Université du Québec à Chicoutimi

Below the morpheme, beyond the morpheme

Abstract: Affixation is the basic morphological operation, yet the reasons why it possesses the range of incarnations it does is not well understood. While prefixation and suffixation are fairly simple operations, infixation is intertwined with prosodic structure and Semitic-type transfixation requires adequate representational theories. Germanic-type ablaut is not usually considered part of affixation, though, formally, it looks like a simplified transfixation.

It is satisfying when a complex pattern can be explained through the interaction of simple items. In this talk, I take a formal look at the parameters that distinguish rewrite rules used for morphological purposes and deduce a typology of affixation from these parameters. In order to posit morphological rules, one must first compare forms related in meaning. In comparing these forms, we notice similarities and differences, thus the input and output of morphological rules obviously have similarities (S) and differences (D). I observe that S and D can vary according to three parameters:
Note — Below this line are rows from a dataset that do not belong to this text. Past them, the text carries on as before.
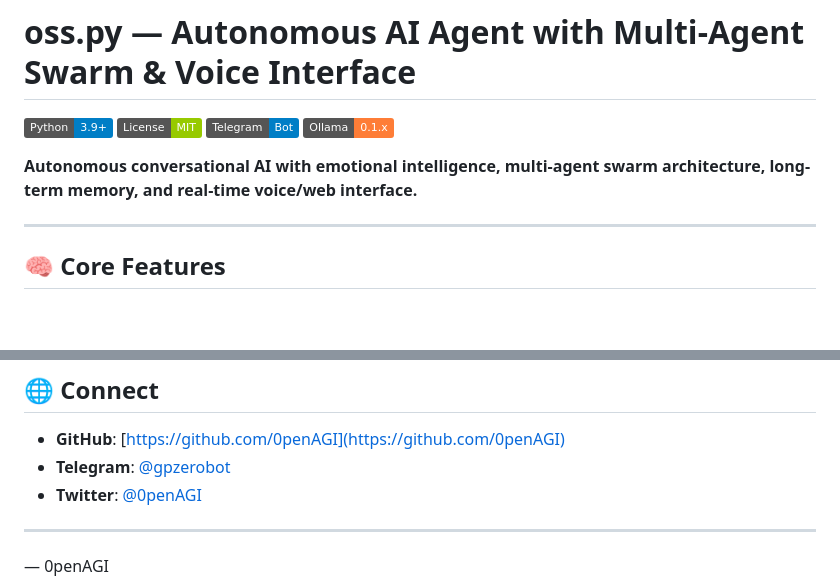
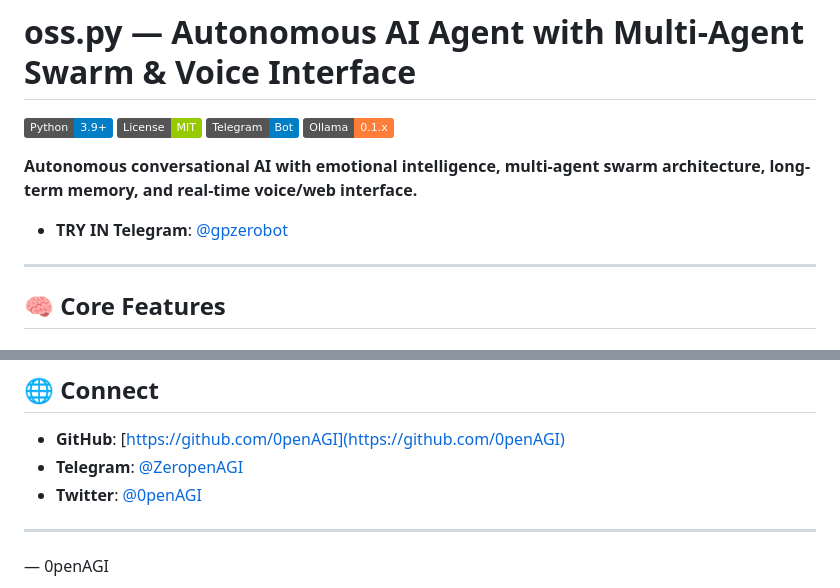
Before and after one commit to 0penAGI/oss, a Markdown page: README.md, 2 parts joined by grey strips. Rendered like a GitHub page; badges without logos; blank space fills up the shorter version.

```diff
--- a/README.md
+++ b/README.md
@@ -6,6 +6,8 @@
 [![Ollama](https://img.shields.io/badge/Ollama-0.1.x-orange.svg)](https://ollama.ai)
 
 **Autonomous conversational AI with emotional intelligence, multi-agent swarm architecture, long-term memory, and real-time voice/web interface.**
+
+- **TRY IN Telegram**: [@gpzerobot](https://t.me/gpzerobot)
 
 ---
 
@@ -313,7 +315,7 @@ MIT License - see [LICENSE](LICENSE) file for details.
 ## 🌐 Connect
 
 - **GitHub**: [https://github.com/0penAGI](https://github.com/0penAGI)
-- **Telegram**: [@gpzerobot](https://t.me/gpzerobot)
+- **Telegram**: [@ZeropenAGI](https://t.me/Zeropenagi)
 - **Twitter**: [@0penAGI](https://twitter.com/0penAGI)
 
 ---
```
1) S and D can be continuous or discontinuous.

2) S can be unspecified or partially specified.

3) A given D, on one side of the rule, can be replaced or deleted (=replacement with a null D) on the other side of the rule.

Aside for the fact that, for interpretability reasons, a completely unspecified variable cannot be discontinuous, I will show that the logical combinations of these parameters generate a basic typology that contains prefixation, suffixation, infixation, ablaut, transfixation, circumfixation, as well as phonemically-sensitive affixation. We will see further that laxing the second parameter allows us to broadly define clipping, compounding and reduplication.

Much has been made of the distinction between morpheme- and word-based theories of morphology. Both, however, inescapably involve comparing forms. Therefore, the fundamental parameters described in this talk apply to both equally.